  • Track your sodium levels daily: You can download worksheets online to help you track, or just keep notes on your smartphone or with a pencil and paper.
  • Take it slow: It takes about 6 to 8 weeks to get used to eating less salt. Make small changes every day, and be patient with yourself.

Though cooking at home is a good way to control the amount of sodium in your food, you’ll still want to have a meal out from time to time. There are some good ways to stick to your low-salt goals when you go out:

  • Ask if the restaurant has a separate low-sodium menu.
  • Ask for your food to be prepared without added salt or MSG.
  • Instead of fried foods, go for items that are steamed, grilled, broiled, baked, roasted, or poached.
  • Request olive oil and vinegar instead of salad dressing.
  • Skip the breadbasket or ask for whole-grain breads, rolls, or breadsticks.
  • Choose appetizers with lots of fruits and veggies. Avoid those with heavy sauces or butter.
  • Enjoy sorbet, sherbet, meringues, or plain cake with fruit puree for dessert.
  • Order a fruit salad, tossed greens, or spinach salad without added cheese or meat.

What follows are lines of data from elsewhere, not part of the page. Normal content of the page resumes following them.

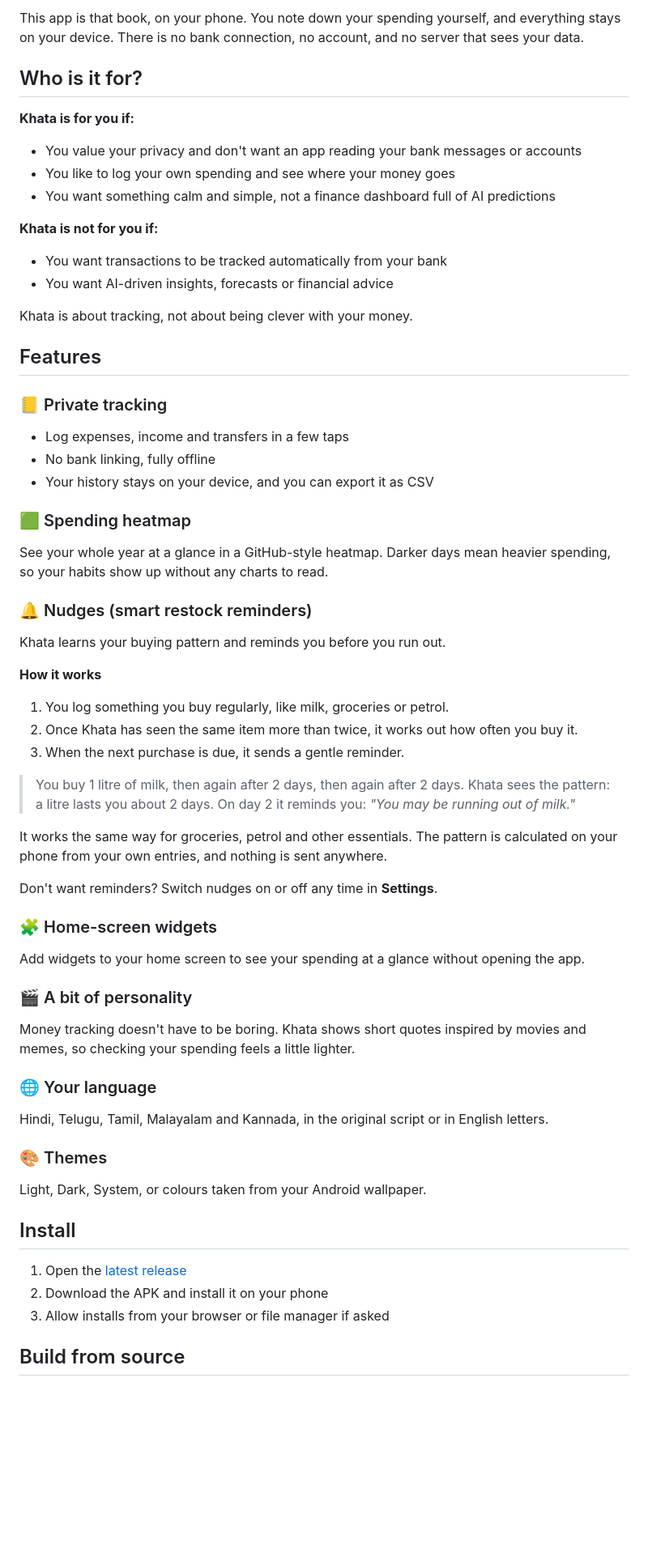
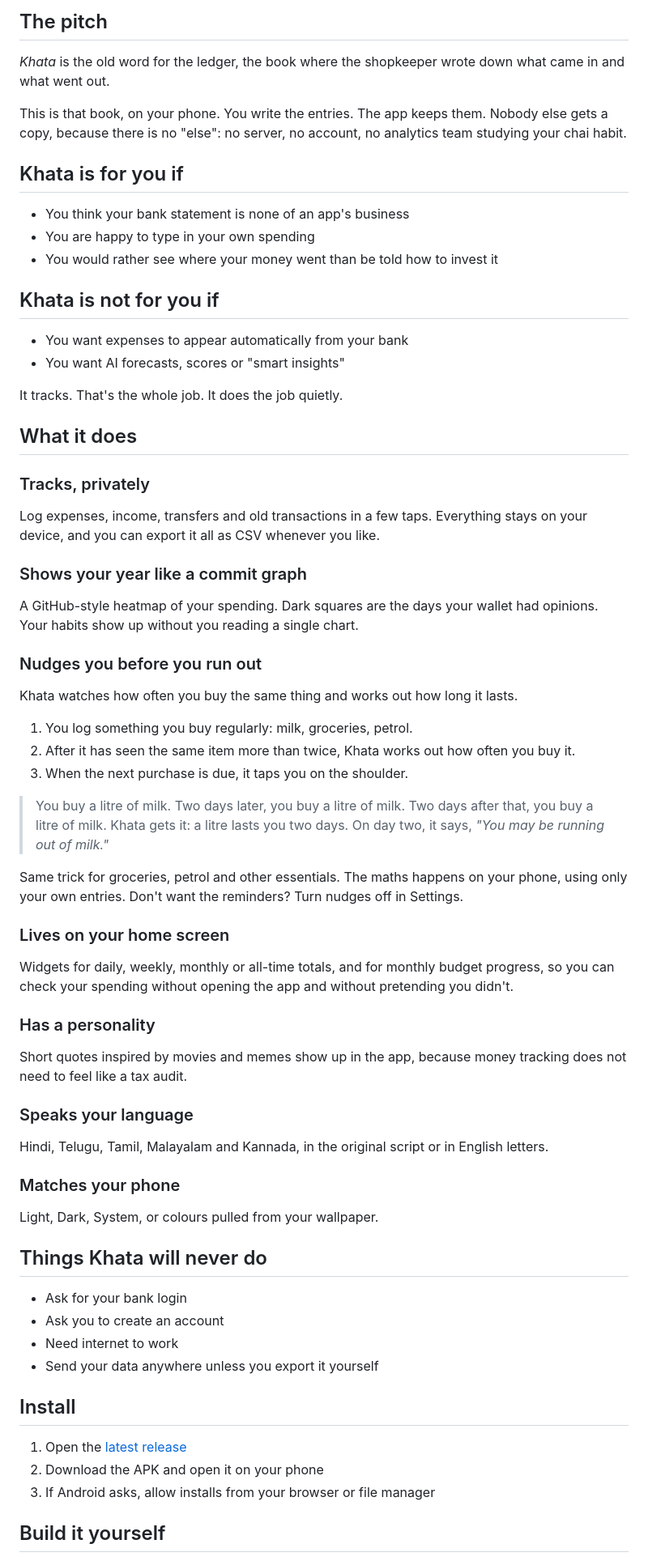
Before and after one commit to vijayarkananduri/khata, a Markdown page: README.md, the part around one of its changes. Shown at 81% size. Drawn GitHub-style; blank space fills up the shorter version.

```diff
--- a/README.md
+++ b/README.md
@@ -22,61 +31,66 @@ A private, offline money tracker for Android. No bank linking, no sign-up, no cl
 
-This app is that book, on your phone. You note down your spending yourself, and everything stays on your device. There is no bank connection, no account, and no server that sees your data.
+## The pitch
 
-## Who is it for?
+*Khata* is the old word for the ledger, the book where the shopkeeper wrote down what came in and what went out.
 
-**Khata is for you if:**
-- You value your privacy and don't want an app reading your bank messages or accounts
-- You like to log your own spending and see where your money goes
-- You want something calm and simple, not a finance dashboard full of AI predictions
+This is that book, on your phone. You write the entries. The app keeps them. Nobody else gets a copy, because there is no "else": no server, no account, no analytics team studying your chai habit.
 
-**Khata is not for you if:**
-- You want transactions to be tracked automatically from your bank
-- You want AI-driven insights, forecasts or financial advice
+## Khata is for you if
 
-Khata is about tracking, not about being clever with your money.
+- You think your bank statement is none of an app's business
+- You are happy to type in your own spending
+- You would rather see where your money went than be told how to invest it
 
-## Features
+## Khata is not for you if
 
-### 📒 Private tracking
-- Log expenses, income and transfers in a few taps
-- No bank linking, fully offline
-- Your history stays on your device, and you can export it as CSV
+- You want expenses to appear automatically from your bank
+- You want AI forecasts, scores or "smart insights"
 
-### 🟩 Spending heatmap
-See your whole year at a glance in a GitHub-style heatmap. Darker days mean heavier spending, so your habits show up without any charts to read.
+It tracks. That's the whole job. It does the job quietly.
 
-### 🔔 Nudges (smart restock reminders)
+## What it does
 
-Khata learns your buying pattern and reminds you before you run out.
+### Tracks, privately
+Log expenses, income, transfers and old transactions in a few taps. Everything stays on your device, and you can export it all as CSV whenever you like.
 
-**How it works**
-1. You log something you buy regularly, like milk, groceries or petrol.
-2. Once Khata has seen the same item more than twice, it works out how often you buy it.
-3. When the next purchase is due, it sends a gentle reminder.
+### Shows your year like a commit graph
+A GitHub-style heatmap of your spending. Dark squares are the days your wallet had opinions. Your habits show up without you reading a single chart.
 
-> You buy 1 litre of milk, then again after 2 days, then again after 2 days. Khata sees the pattern: a litre lasts you about 2 days. On day 2 it reminds you: *"You may be running out of milk."*
+### Nudges you before you run out
+Khata watches how often you buy the same thing and works out how long it lasts.
 
-It works the same way for groceries, petrol and other essentials. The pattern is calculated on your phone from your own entries, and nothing is sent anywhere.
+1. You log something you buy regularly: milk, groceries, petrol.
+2. After it has seen the same item more than twice, Khata works out how often you buy it.
+3. When the next purchase is due, it taps you on the shoulder.
 
-Don't want reminders? Switch nudges on or off any time in **Settings**.
+> You buy a litre of milk. Two days later, you buy a litre of milk. Two days after that, you buy a litre of milk. Khata gets it: a litre lasts you two days. On day two, it says, *"You may be running out of milk."*
 
-### 🧩 Home-screen widgets
-Add widgets to your home screen to see your spending at a glance without opening the app.
+Same trick for groceries, petrol and other essentials. The maths happens on your phone, using only your own entries. Don't want the reminders? Turn nudges off in Settings.
 
-### 🎬 A bit of personality
-Money tracking doesn't have to be boring. Khata shows short quotes inspired by movies and memes, so checking your spending feels a little lighter.
+### Lives on your home screen
+Widgets for daily, weekly, monthly or all-time totals, and for monthly budget progress, so you can check your spending without opening the app and without pretending you didn't.
 
-### 🌐 Your language
+### Has a personality
+Short quotes inspired by movies and memes show up in the app, because money tracking does not need to feel like a tax audit.
+
+### Speaks your language
 Hindi, Telugu, Tamil, Malayalam and Kannada, in the original script or in English letters.
 
-### 🎨 Themes
-Light, Dark, System, or colours taken from your Android wallpaper.
+### Matches your phone
+Light, Dark, System, or colours pulled from your wallpaper.
+
+## Things Khata will never do
+
+- Ask for your bank login
+- Ask you to create an account
+- Need internet to work
+- Send your data anywhere unless you export it yourself
 
 ## Install
 
 1. Open the [latest release](https://github.com/vijayarkananduri/khata/releases/latest)
-2. Download the APK and install it on your phone
-3. Allow installs from your browser or file manager if asked
+2. Download the APK and open it on your phone
+3. If Android asks, allow installs from your browser or file manager
 
-## Build from source
+## Build it yourself
 
```
Also changed, not shown: other parts of README.md (+24 -10 lines).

Sodium isn’t the only part of your diet to keep in mind:

  • Eat a variety of foods. This will help make sure you get all the nutrients you need.
  • Include high-fiber foods like vegetables, beans, whole-grain foods, bran, and fresh fruit in your diet. Fiber helps move food along your digestive tract, controls blood sugar levels, and may reduce the level of cholesterol in your blood. You should have 25 to 35 grams of fiber each day.
  • Cut back on alcohol. It can affect your heart rate and make your heart failure worse.
  • Talk to your doctor about how much fluid you should be drinking each day. Have less (including soup) if you have shortness of breath or notice swelling.